- Understanding How People Learn—Selecting and using training/instructional methods and procedures appropriate for the situation when learning or teaching new things.
Most Important Knowledge Areas for Preschool Education Administrators
- Education and Training—Knowledge of principles and methods for curriculum and training design, teaching and instruction for individuals and groups, and the measurement of training effects.
- Customer and Personal Service—Knowledge of principles and processes for providing customer and personal services. This includes customer needs assessment, meeting quality standards for services, and evaluation of customer satisfaction.
- Clerical—Knowledge of administrative and clerical procedures and systems such as word processing, managing files and records, stenography and transcription, designing forms, and other office procedures and terminology.
- Personnel and Human Resources—Knowledge of principles and procedures for personnel recruitment, selection, training, compensation and benefits, labor relations and negotiation, and personnel information systems.
- Administration and Management—Knowledge of business and management principles involved in strategic planning, resource allocation, human resources modeling, leadership technique, production methods, and coordination of people and resources.
- Psychology—Knowledge of human behavior and performance; individual differences in ability, personality, and interests; learning and motivation; psychological research methods; and the assessment and treatment of behavioral and affective disorders.
- English Language—Knowledge of the structure and content of the English language including the meaning and spelling of words, rules of composition, and grammar.
- Philosophy and Theology—Knowledge of different philosophical systems and religions. This includes their basic principles, values, ethics, ways of thinking, customs, practices, and their impact on human culture.
- Therapy and Counseling—Knowledge of principles, methods, and procedures for diagnosis, treatment, and rehabilitation of physical and mental dysfunctions, and for career counseling and guidance.
- Sociology and Anthropology—Knowledge of group behavior and dynamics, societal trends and influences, human migrations, ethnicity, cultures and their history and origins.
Different careers may be a good fit for your personality or interests. This career is:
- Enterprising—Enterprising occupations frequently involve starting up and carrying out projects. These occupations can involve leading people and making many decisions. Sometimes they require risk taking and often deal with business.
- Social—Social occupations frequently involve working with, communicating with, and teaching people. These occupations often involve helping or providing service to others.
Learn more about your interests. Take the MnCareers Interest Assessment.
Describe Your Skills
People who have worked in this career typically perform the following tasks. These statements can help a prospective employer understand what you can do, on a resume or during an interview.
- Performing day-to-day administrative tasks.
- Making decisions or solving problems.
- Helping and caring for people.
- Evaluating information to determine compliance with standards.
- Working directly with the public.

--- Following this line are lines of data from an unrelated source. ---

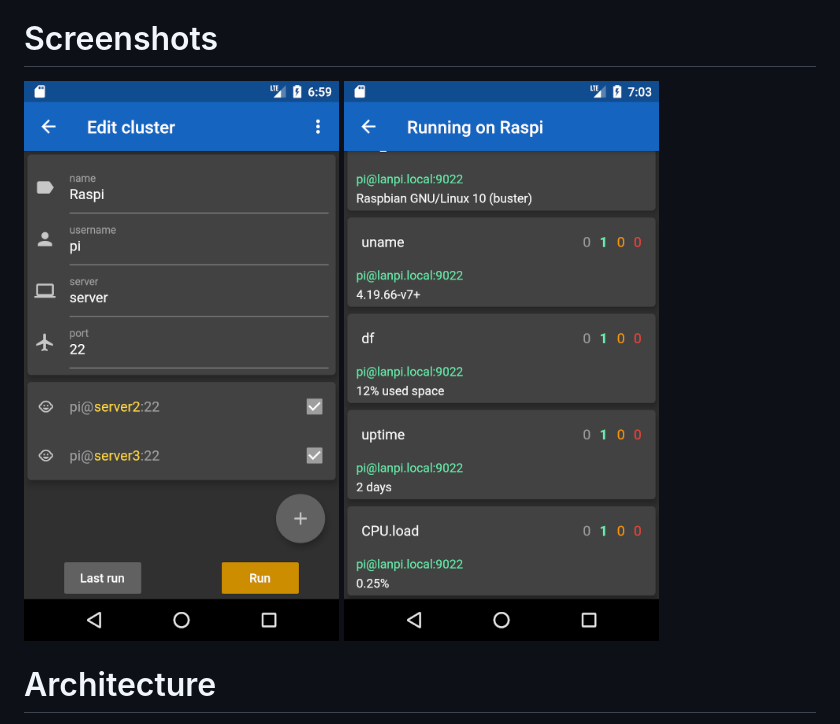
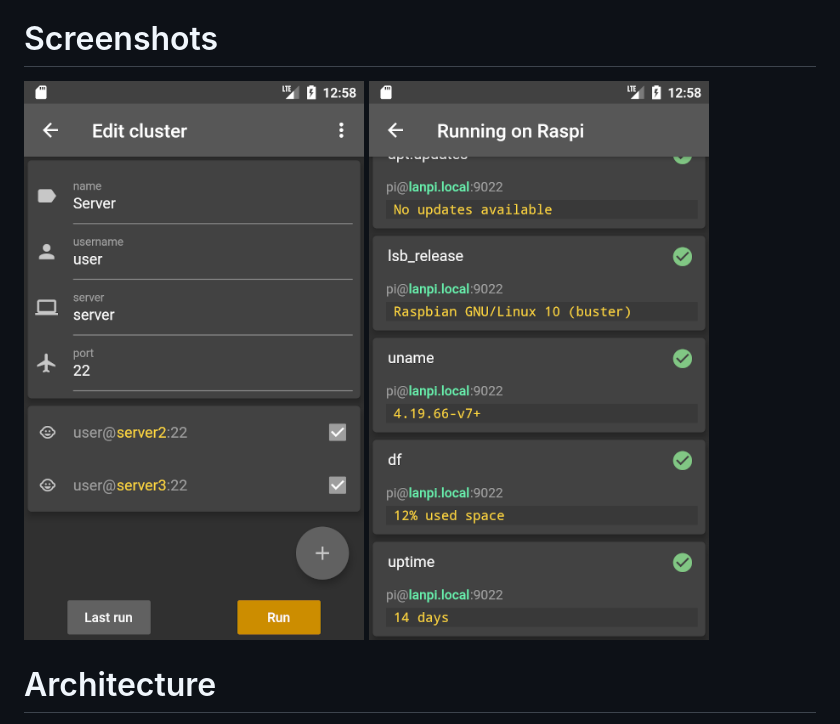
Before and after one commit to elsamuko/clusterup, a Markdown page: README.md, the part around the change. Drawn GitHub-style; pictures changed too: res/screenshot_edit.png (deleted), res/screenshot_edit_server.png (added), res/screenshot_running.png.

Commit message:
chg: updated screenshots

```diff
--- a/README.md
+++ b/README.md
@@ -8,7 +8,7 @@ You can try out Cluster Up here:
 https://play.google.com/store/apps/details?id=com.devsamuko.clusterup
 
 # Screenshots
-![](res/screenshot_edit.png)
+![](res/screenshot_edit_server.png)
 ![](res/screenshot_running.png)
 
 # Architecture
```
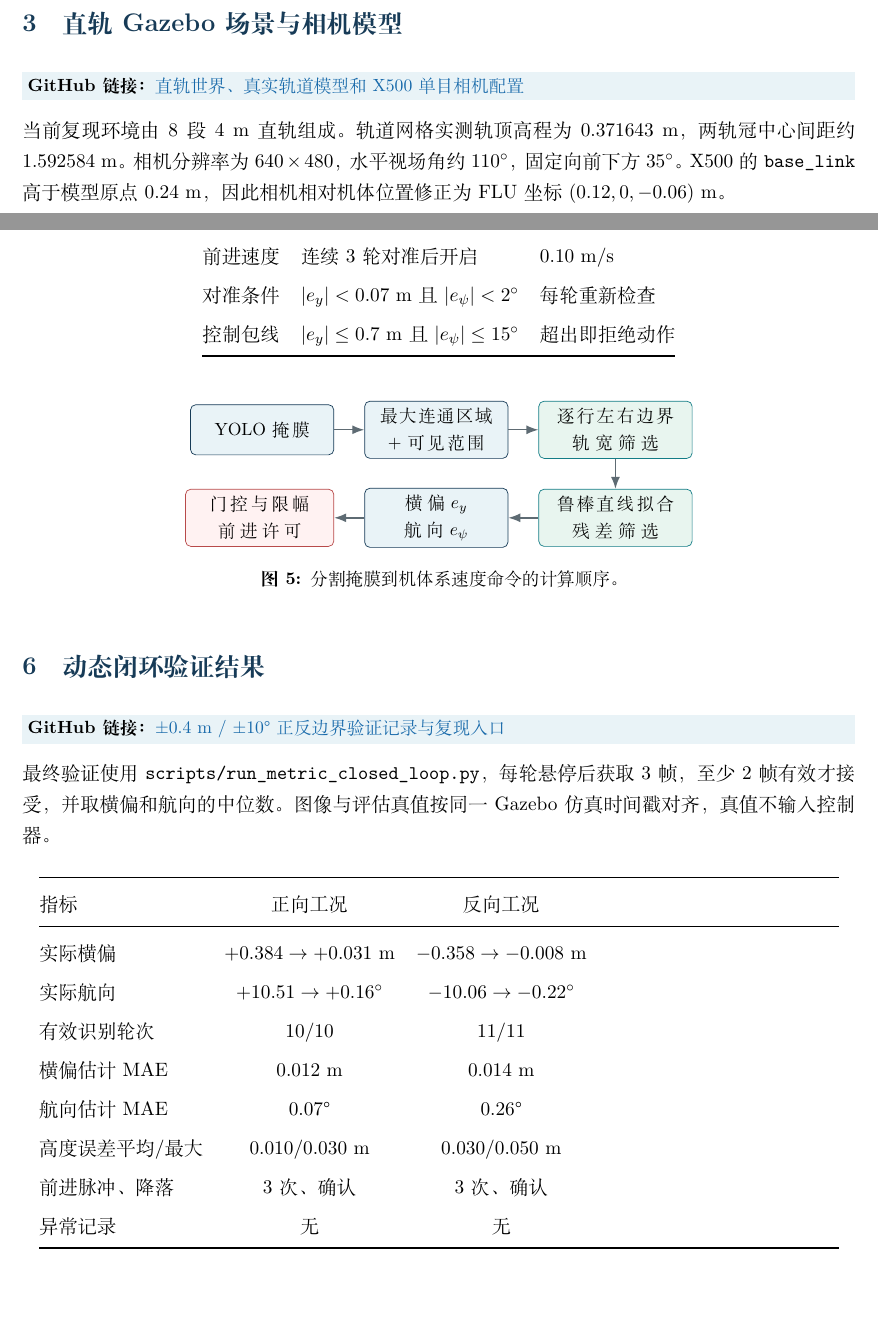
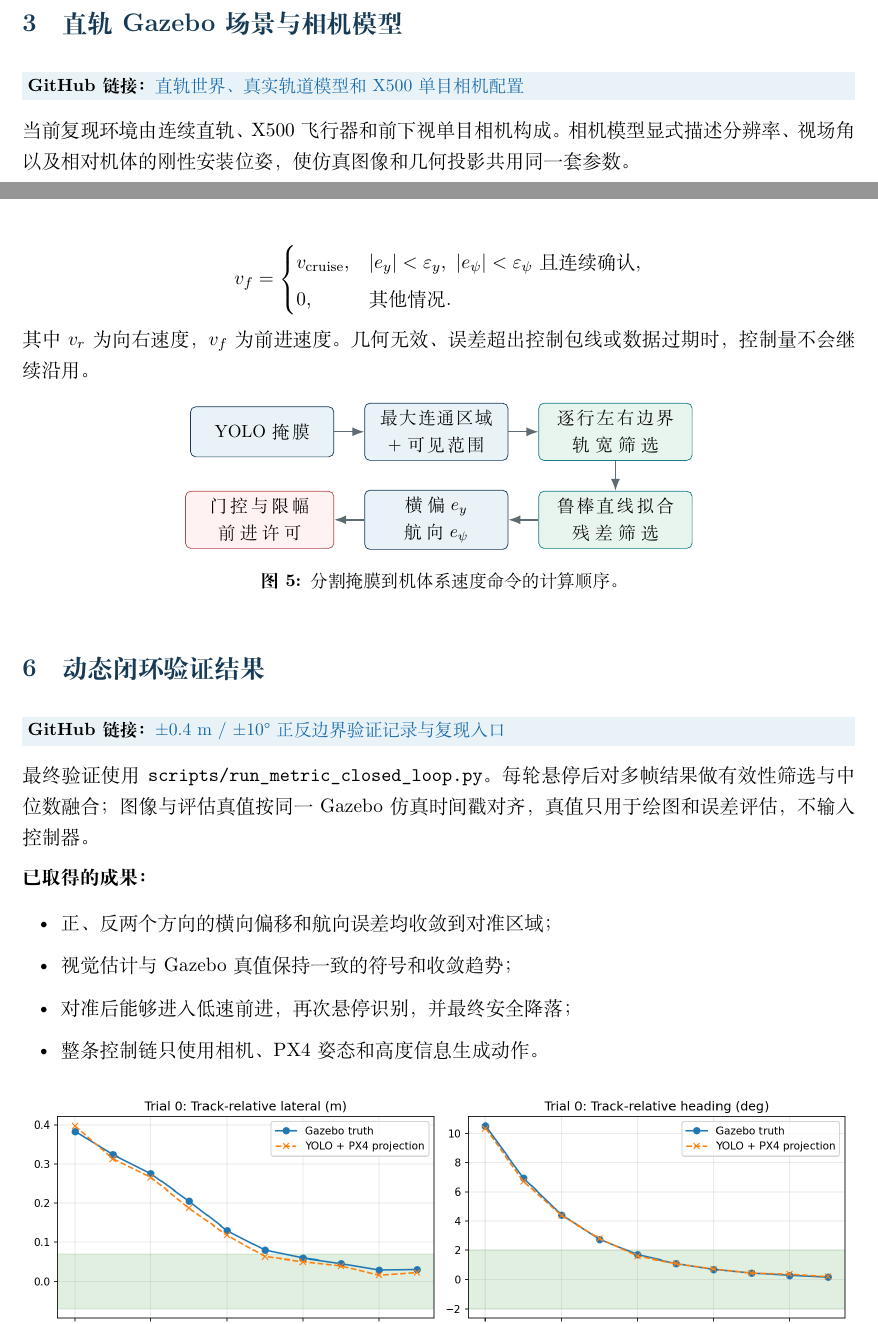
Before and after one commit to Yeyu-Tanxue/UAV_control_demo, a LaTeX document (output/pdf/uav-rail-vision-progress-20260917.tex): two parts of pages 4 and 7 of 10, joined at a grey line, cut so that both start at the same text, the shorter picture padded with empty space. Compiled offline with XeLaTeX; a missing font is replaced by an installed copy or a similar font.

Commit message:
docs: simplify progress report around formulas and results

```diff
--- a/output/pdf/uav-rail-vision-progress-20260917.tex
+++ b/output/pdf/uav-rail-vision-progress-20260917.tex
@@ -48,11 +48,6 @@
     \parbox{\dimexpr\linewidth-2\fboxsep}{%
       \small\textbf{GitHub 链接：}\href{#1}{\textcolor{linkblue}{#2}}}}
   \par\smallskip}
-\newcommand{\metric}[2]{%
-  \begin{minipage}[t]{0.23\linewidth}
-  \centering\colorbox{mint}{\parbox[c][3.6em][c]{0.92\linewidth}{%
-  \centering\Large\bfseries\color{navy}#1\\[-1pt]\small\normalfont\color{black}#2}}
-  \end{minipage}}
 \newcommand{\code}[1]{\texttt{#1}}
 
 \tikzset{
@@ -172,11 +160,8 @@ YOLO 分割格式。当前仿真采用 Spring 轨道区域分割模型。控制
 \githublink{https://github.com/Yeyu-Tanxue/UAV_control_demo/blob/main/simulation/gazebo/worlds/rail_demo_realistic.sdf}
 {直轨世界、真实轨道模型和 X500 单目相机配置}
 
-当前复现环境由 8 段 4 m 直轨组成。轨道网格实测轨顶高程为
-$0.371643$ m，两轨冠中心间距约 $1.592584$ m。相机分辨率为
-$640\times480$，水平视场角约 $110^\circ$，固定向前下方 $35^\circ$。
-X500 的 \code{base\_link} 高于模型原点 0.24 m，因此相机相对机体位置修正为
-FLU 坐标 $(0.12,0,-0.06)$ m。
+当前复现环境由连续直轨、X500 飞行器和前下视单目相机构成。相机模型显式描述
+分辨率、视场角以及相对机体的刚性安装位姿，使仿真图像和几何投影共用同一套参数。
 
 \begin{figure}[H]
 \centering
@@ -228 +218,0 @@ Y(X)=aX+b,\qquad e_y=b,\qquad e_\psi=\arctan(a).
-\begin{center}
@@ -235,6 +218,0 @@ Y(X)=aX+b,\qquad e_y=b,\qquad e_\psi=\arctan(a).
-前进速度 & 连续 3 轮对准后开启 & 0.10 m/s \\
-对准条件 & $|e_y|<0.07$ m 且 $|e_\psi|<2^\circ$ & 每轮重新检查 \\
-控制包线 & $|e_y|\le0.7$ m 且 $|e_\psi|\le15^\circ$ & 超出即拒绝动作 \\
-\bottomrule
-\end{tabular}
-\end{center}
@@ -241,3 +225,12 @@ Y(X)=aX+b,\qquad e_y=b,\qquad e_\psi=\arctan(a).
+v_f=
+\begin{cases}
+v_{\mathrm{cruise}}, & |e_y|<\varepsilon_y,\ |e_\psi|<\varepsilon_\psi
+\text{ 且连续确认},\\
+0, & \text{其他情况}.
+\end{cases}
+\]
+其中 $v_r$ 为向右速度，$v_f$ 为前进速度。几何无效、误差超出控制包线或数据过期时，
+控制量不会继续沿用。
 
 \begin{figure}[H]
 \centering
@@ -261,26 +254,17 @@ Y(X)=aX+b,\qquad e_y=b,\qquad e_\psi=\arctan(a).
 \githublink{https://github.com/Yeyu-Tanxue/UAV_control_demo/blob/main/docs/validation/metric-closed-loop-boundary-20260916.md}
 {±0.4 m / ±10° 正反边界验证记录与复现入口}
 
-最终验证使用 \code{scripts/run\_metric\_closed\_loop.py}，每轮悬停后获取 3 帧，
-至少 2 帧有效才接受，并取横偏和航向的中位数。图像与评估真值按同一 Gazebo
-仿真时间戳对齐，真值不输入控制器。
+最终验证使用 \code{scripts/run\_metric\_closed\_loop.py}。每轮悬停后对多帧结果做
+有效性筛选与中位数融合；图像与评估真值按同一 Gazebo 仿真时间戳对齐，真值只用于
+绘图和误差评估，不输入控制器。
 
-\begin{center}
-\begin{tabularx}{0.96\linewidth}{@{}lcc@{}}
-\toprule
-指标 & 正向工况 & 反向工况 \\
-\midrule
-实际横偏 & $+0.384\rightarrow+0.031$ m & $-0.358\rightarrow-0.008$ m \\
-实际航向 & $+10.51\rightarrow+0.16^\circ$ & $-10.06\rightarrow-0.22^\circ$ \\
-有效识别轮次 & 10/10 & 11/11 \\
-横偏估计 MAE & 0.012 m & 0.014 m \\
-航向估计 MAE & 0.07° & 0.26° \\
-高度误差平均/最大 & 0.010/0.030 m & 0.030/0.050 m \\
-前进脉冲、降落 & 3 次、确认 & 3 次、确认 \\
-异常记录 & 无 & 无 \\
-\bottomrule
-\end{tabularx}
-\end{center}
+\textbf{已取得的成果：}
+\begin{itemize}
+\item 正、反两个方向的横向偏移和航向误差均收敛到对准区域；
+\item 视觉估计与 Gazebo 真值保持一致的符号和收敛趋势；
+\item 对准后能够进入低速前进，再次悬停识别，并最终安全降落；
+\item 整条控制链只使用相机、PX4 姿态和高度信息生成动作。
+\end{itemize}
 
 \begin{figure}[H]
 \centering
```
Also changed, not shown: output/pdf/uav-rail-vision-progress-20260917.pdf, output/pdf/uav-rail-vision-progress-20260917.tex (82 more changed lines).
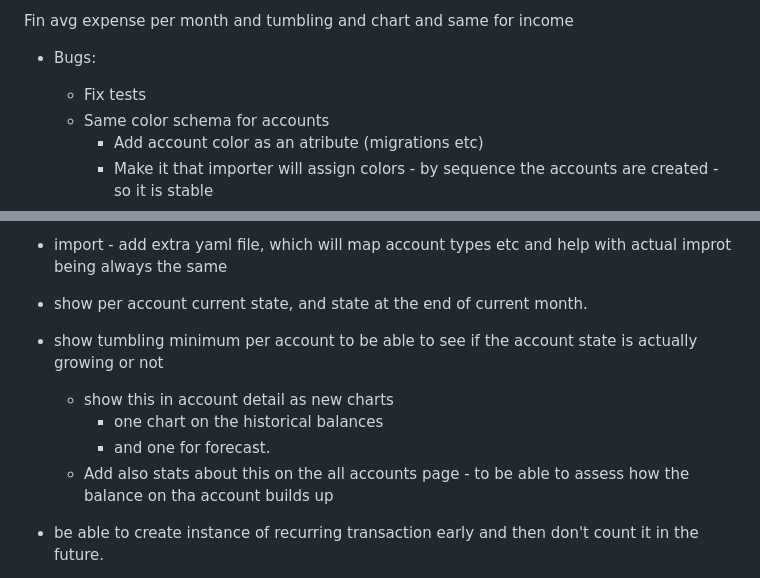
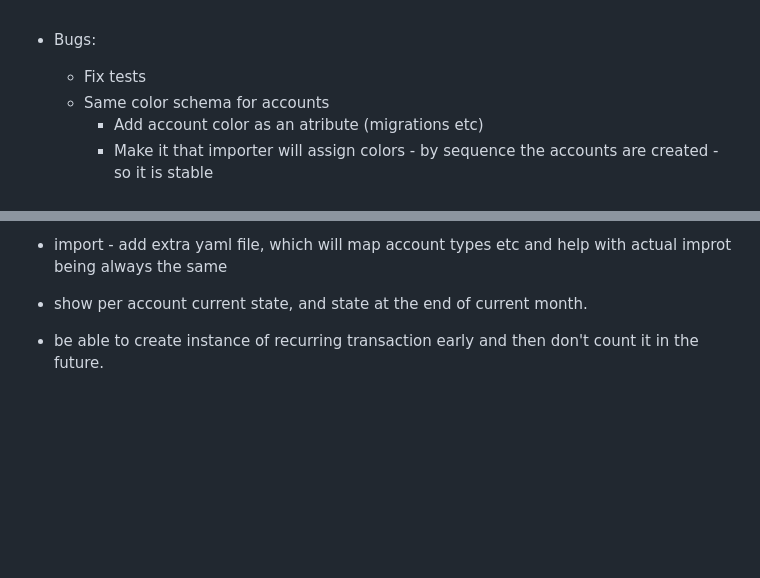
Before and after one commit to jonatlib/finrust, a Markdown page: TODO.md, 2 parts joined by grey strips. Rendered like a GitHub page; blank space fills up the shorter version.

Commit message:
Removed implmented TODO

```diff
--- a/TODO.md
+++ b/TODO.md
@@ -1,5 +1,3 @@
-Fin avg expense per month and tumbling and chart and same for income
-
 - Bugs:
     - Fix tests
     - Same color schema for accounts
@@ -28,13 +26,6 @@ Fin avg expense per month and tumbling and chart and same for income
 
 
 - show per account current state, and state at the end of current month.
-
-
-- show tumbling minimum per account to be able to see if the account state is actually growing or not
-    - show this in account detail as new charts
-        - one chart on the historical balances
-        - and one for forecast.
-    - Add also stats about this on the all accounts page - to be able to assess how the balance on tha account builds up
 
 
 - be able to create instance of recurring transaction early and then don't count it in the future.
```
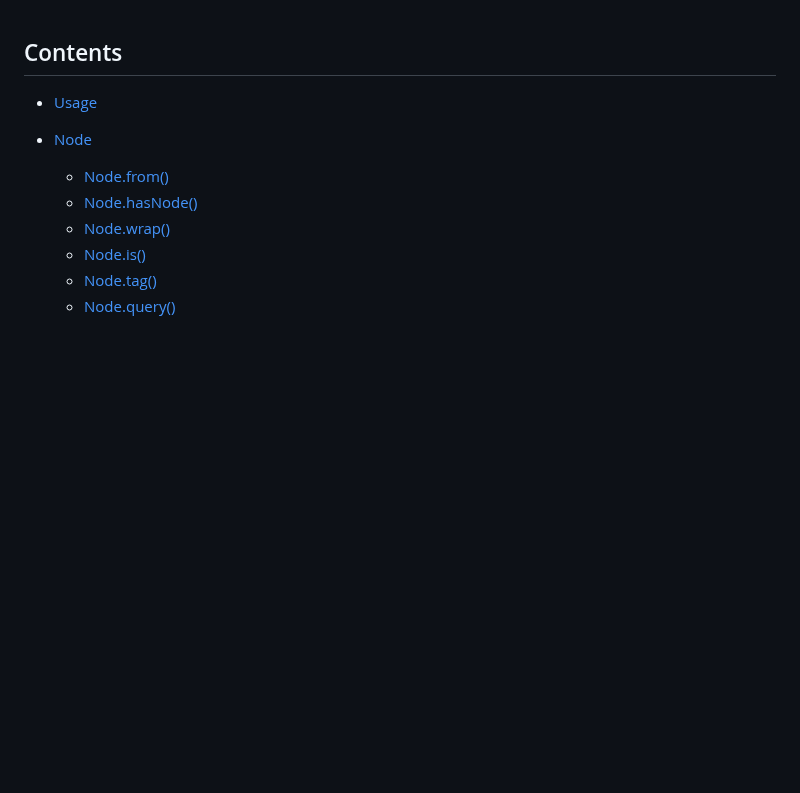
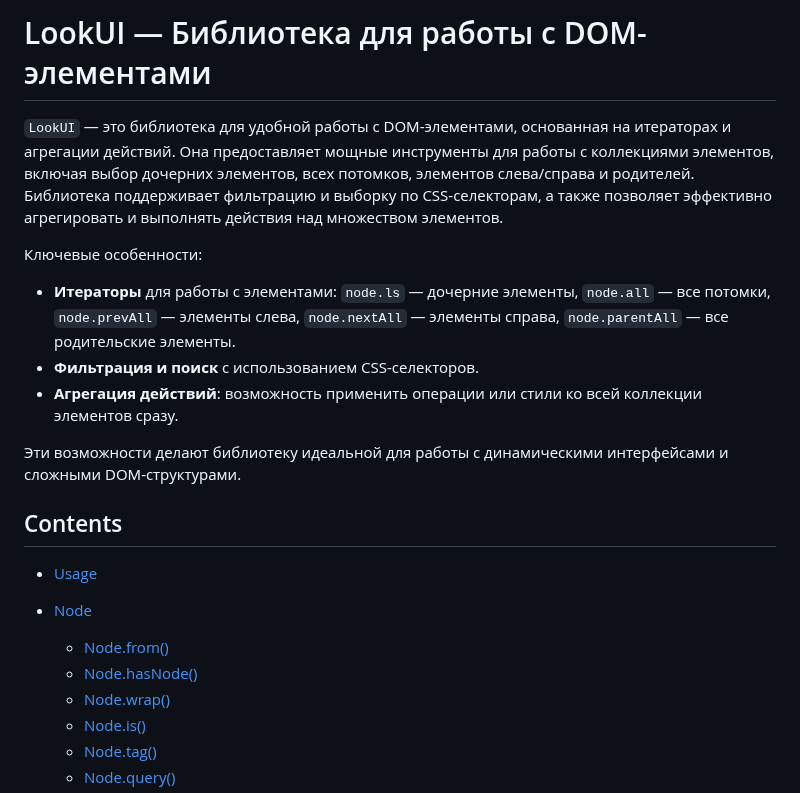
Before and after one commit to GabrielZoroaster/Domite, a Markdown page: readme.md, the part around the change. GitHub-like rendering; blank space fills up the shorter version.

Commit message:
readme.rm

```diff
--- a/readme.md
+++ b/readme.md
@@ -1,3 +1,13 @@
+# LookUI — Библиотека для работы с DOM-элементами
+
+`LookUI` — это библиотека для удобной работы с DOM-элементами, основанная на итераторах и агрегации действий. Она предоставляет мощные инструменты для работы с коллекциями элементов, включая выбор дочерних элементов, всех потомков, элементов слева/справа и родителей. Библиотека поддерживает фильтрацию и выборку по CSS-селекторам, а также позволяет эффективно агрегировать и выполнять действия над множеством элементов.
+
+Ключевые особенности:
+- **Итераторы** для работы с элементами: `node.ls` — дочерние элементы, `node.all` — все потомки, `node.prevAll` — элементы слева, `node.nextAll` — элементы справа, `node.parentAll` — все родительские элементы.
+- **Фильтрация и поиск** с использованием CSS-селекторов.
+- **Агрегация действий**: возможность применить операции или стили ко всей коллекции элементов сразу.
+
+Эти возможности делают библиотеку идеальной для работы с динамическими интерфейсами и сложными DOM-структурами.
 
 ## Contents
 - [Usage]()
```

- Communicating with supervisors, co-workers, or people that work under you.
- Resolving conflicts or negotiating with people.
- Collecting information from different sources.
The following careers use skills, knowledge, and abilities that are similar to those used for Preschool Education Administrators.
- Health Educators
- Middle School Special Education Teachers
- Substance Abuse and Behavioral Disorder Counselors
- Customer Service Representatives
- Religious Activities Directors
- Recreation Workers
- Supervisors of Non-Retail Sales Workers
- Supervisors of Administrative Support Workers
- High School Special Education Teachers
- Human Resources Managers
This page includes information from the O*NET 22.0 Database by the U.S. Department of Labor, Employment and Training Administration (USDOL/ETA). Used under the CC BY 4.0 license. O*NET® is a trademark of USDOL/ETA.
Source: You can learn about our data sources in the About Us section.